# EXERCISE INSTRUCTIONS
Look through the entries below and count the lines with the word "live" in them; give only the number.

%%

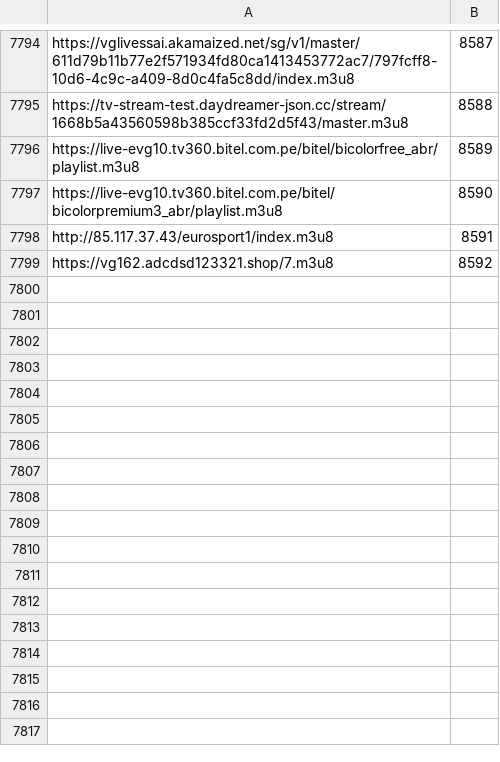
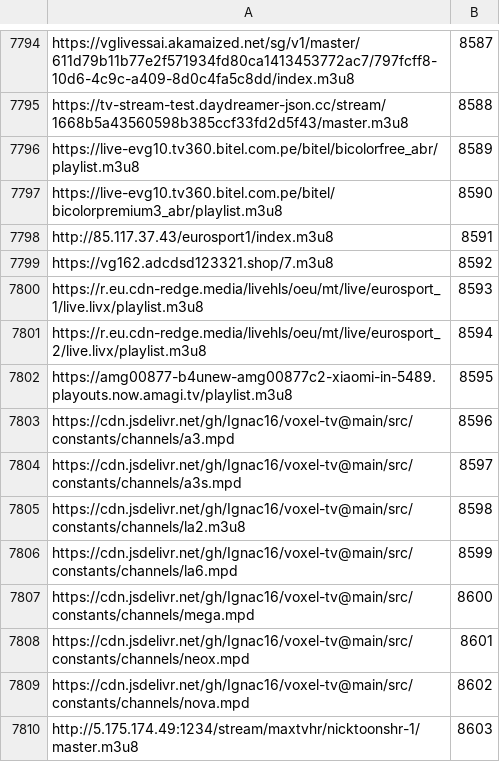
Before and after one commit to live-plus96/tv, a TSV file: numeros.tsv, drawn as a sheet; only a part is shown, gaps mark what is left out; the diff names each change by its address in the sheet, - before the commit and + after, or states it on an @@ line.

Commit message:
numeros de canal 2026-11-14

```diff
--- a/numeros.tsv
+++ b/numeros.tsv
+row 7800: https://r.eu.cdn-redge.media/livehls/oeu/mt/live/eurosport_1/live.livx/playlist.m3u8 | 8593
+row 7801: https://r.eu.cdn-redge.media/livehls/oeu/mt/live/eurosport_2/live.livx/playlist.m3u8 | 8594
+row 7802: https://amg00877-b4unew-amg00877c2-xiaomi-in-5489.playouts.now.amagi.tv/playlist.m3u8 | 8595
+row 7803: https://cdn.jsdelivr.net/gh/Ignac16/voxel-tv@main/src/constants/channels/a3.mpd | 8596
+row 7804: https://cdn.jsdelivr.net/gh/Ignac16/voxel-tv@main/src/constants/channels/a3s.mpd | 8597
+row 7805: https://cdn.jsdelivr.net/gh/Ignac16/voxel-tv@main/src/constants/channels/la2.m3u8 | 8598
+row 7806: https://cdn.jsdelivr.net/gh/Ignac16/voxel-tv@main/src/constants/channels/la6.mpd | 8599
+row 7807: https://cdn.jsdelivr.net/gh/Ignac16/voxel-tv@main/src/constants/channels/mega.mpd | 8600
+row 7808: https://cdn.jsdelivr.net/gh/Ignac16/voxel-tv@main/src/constants/channels/neox.mpd | 8601
+row 7809: https://cdn.jsdelivr.net/gh/Ignac16/voxel-tv@main/src/constants/channels/nova.mpd | 8602
+row 7810: http://5.175.174.49:1234/stream/maxtvhr/nicktoonshr-1/master.m3u8 | 8603
```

%%

# EXERCISE ANSWER
3